Supplied entries:
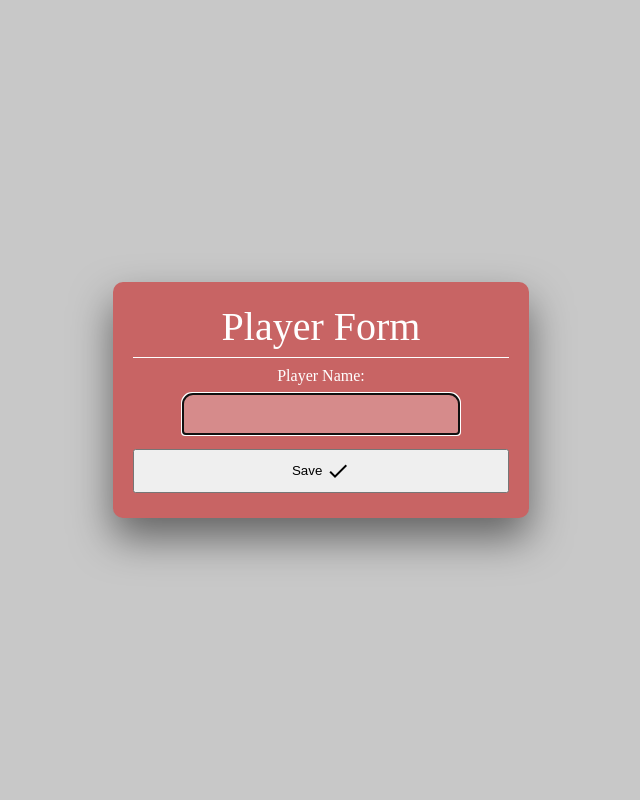
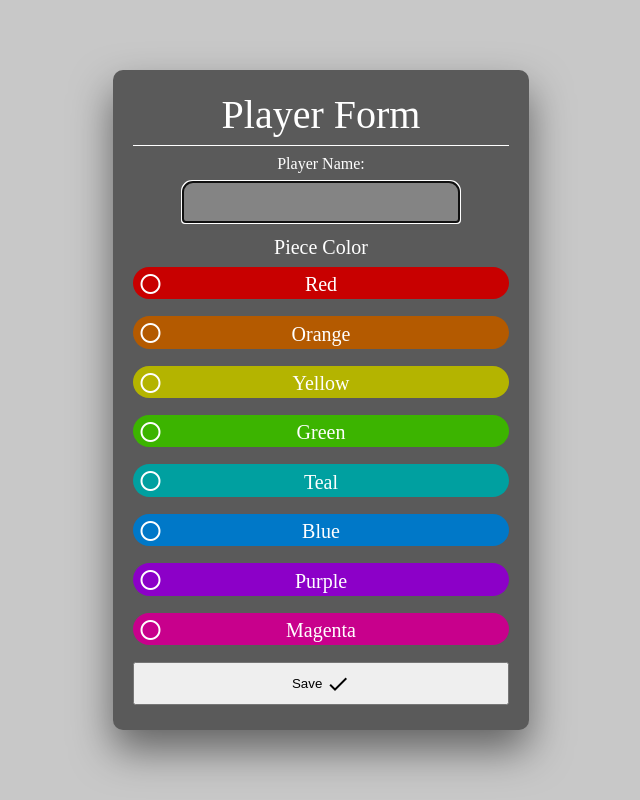
Before and after one commit to Chucksef/connect, a plain HTML site: page public/index.html in a window 1280 px wide. Both pictures are taken after a click on the button "New Game". Shown: the whole page, without its empty margins (319-959 px from the left). Drawn offline with Linux system fonts and the light colour scheme.

Commit message:
Created HTML & CSS for color selection on forms

```diff
--- a/public/index.html
+++ b/public/index.html
@@ -41,6 +41,55 @@
 				<hr>
 				<label for="player-name">Player Name:</label>
 				<input class="form-element" type="text" id="player-name" name="player-name" value="">
+				<h4>Piece Color</h4>
+				<label style="background: rgb(200,0,0);" for="red" class="radio">
+					<input type="radio" id="red" name="piece-color" value="rgb(200,0,0)">
+					<i class="unchecked radio-button material-icons">radio_button_unchecked</i>
+					<i class="checked radio-button material-icons">radio_button_checked</i>
+					<span>Red</span><br>
+				</label>
+				<label style="background: rgb(180,90,0);" for="orange" class="radio">
+					<input type="radio" id="orange" name="piece-color" value="rgb(180,90,0)">
+					<i class="unchecked radio-button material-icons">radio_button_unchecked</i>
+					<i class="checked radio-button material-icons">radio_button_checked</i>
+					<span>Orange</span>
+				</label>
+				<label style="background: rgb(180,180,0);" for="yellow" class="radio">
+					<input type="radio" id="yellow" name="piece-color" value="rgb(180,180,0)">
+					<i class="unchecked radio-button material-icons">radio_button_unchecked</i>
+					<i class="checked radio-button material-icons">radio_button_checked</i>
+					<span">Yellow</span>
+				</label>
+				<label style="background: rgb(60,180,0);" for="green" class="radio">
+					<input type="radio" id="green" name="piece-color" value="rgb(60,180,0)">
+					<i class="unchecked radio-button material-icons">radio_button_unchecked</i>
+					<i class="checked radio-button material-icons">radio_button_checked</i>
+					<span>Green</span>
+				</label>
+				<label style="background: rgb(0,160,160);" for="teal" class="radio">
+					<input type="radio" id="teal" name="piece-color" value="rgb(0,160,160)">
+					<i class="unchecked radio-button material-icons">radio_button_unchecked</i>
+					<i class="checked radio-button material-icons">radio_button_checked</i>
+					<span>Teal</span>
+				</label>
+				<label style="background: rgb(0,120,200);" for="blue" class="radio">
+					<input type="radio" id="blue" name="piece-color" value="rgb(0,120,200)">
+					<i class="unchecked radio-button material-icons">radio_button_unchecked</i>
+					<i class="checked radio-button material-icons">radio_button_checked</i>
+					<span>Blue</span>
+				</label>
+				<label style="background: rgb(140,0,200);" for="purple" class="radio">
+					<input type="radio" id="purple" name="piece-color" value="rgb(140,0,200)">
+					<i class="unchecked radio-button material-icons">radio_button_unchecked</i>
+					<i class="checked radio-button material-icons">radio_button_checked</i>
+					<span>Purple</span>
+				</label>
+				<label style="background: rgb(200,0,140);" for="magenta" class="radio">
+					<input type="radio" id="magenta" name="piece-color" value="rgb(200,0,140)">
+					<i class="unchecked radio-button material-icons">radio_button_unchecked</i>
+					<i class="checked radio-button material-icons">radio_button_checked</i>
+					<span>Magenta</span>
+				</label>
 				<button class="form-button" type="button" id="save-player-button">Save <i class="material-icons">check</i></button>
 			</form>
 
--- a/public/styles/index.css
+++ b/public/styles/index.css
@@ -120,12 +120,13 @@ a:visited {
     flex-direction: column;
     position: relative;
     width: 33%;
+    min-width: 300px;
     max-height: calc(100% - 40px);
     top:0;
     left:0;
     margin: auto;
     padding: 20px;
-    background-color: rgba(200,100,100,1);
+    background-color: rgba(90,90,90,1);
     border-radius: 10px;
     box-shadow: 0 20px 40px rgba(0,0,0,.5);
 }
@@ -157,3 +158,62 @@ a:visited {
 .form button {
     height: 3.25em;
 }
+
+
+
+/* Radio Inputs */
+
+label.radio {
+    display: block;
+    position: relative;
+    padding-left: 35px;
+    margin-bottom: 12px;
+    cursor: pointer;
+    font-size: 20px;
+    -webkit-user-select: none;
+    -moz-user-select: none;
+    -ms-user-select: none;
+    user-select: none;
+    background-color: pink;
+    border-radius:20px;
+    padding: 5px 0;
+}
+
+label.radio input {
+    position: absolute;
+    opacity: 0;
+    height: 0;
+    width: 0;
+}
+
+label.radio i.unchecked, label.radio i.checked {
+    position: absolute;
+    top: 5px;
+    left: 5px;
+    height: 25px;
+    width: 25px;
+    border-radius: 50%;
+    margin: 0;
+}
+
+  /* On mouse-over, add a grey background color */
+label.radio:hover input ~ i {
+    color: black;
+}
+
+/* When the radio button is checked */
+label.radio input:checked ~ i.unchecked {
+    display: none;
+}
+
+label.radio input:checked ~ i.checked {
+    display: block;
+}
+
+label.radio i.unchecked {
+    display: block;
+}
+
+label.radio i.checked {
+    display: none;
+}
```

What the task asks:
Copy all lines of the records in which the string "span" can be found.

Output for this task:
+					<span>Red</span><br>
+					<span>Orange</span>
+					<span">Yellow</span>
+					<span>Green</span>
+					<span>Teal</span>
+					<span>Blue</span>
+					<span>Purple</span>
+					<span>Magenta</span>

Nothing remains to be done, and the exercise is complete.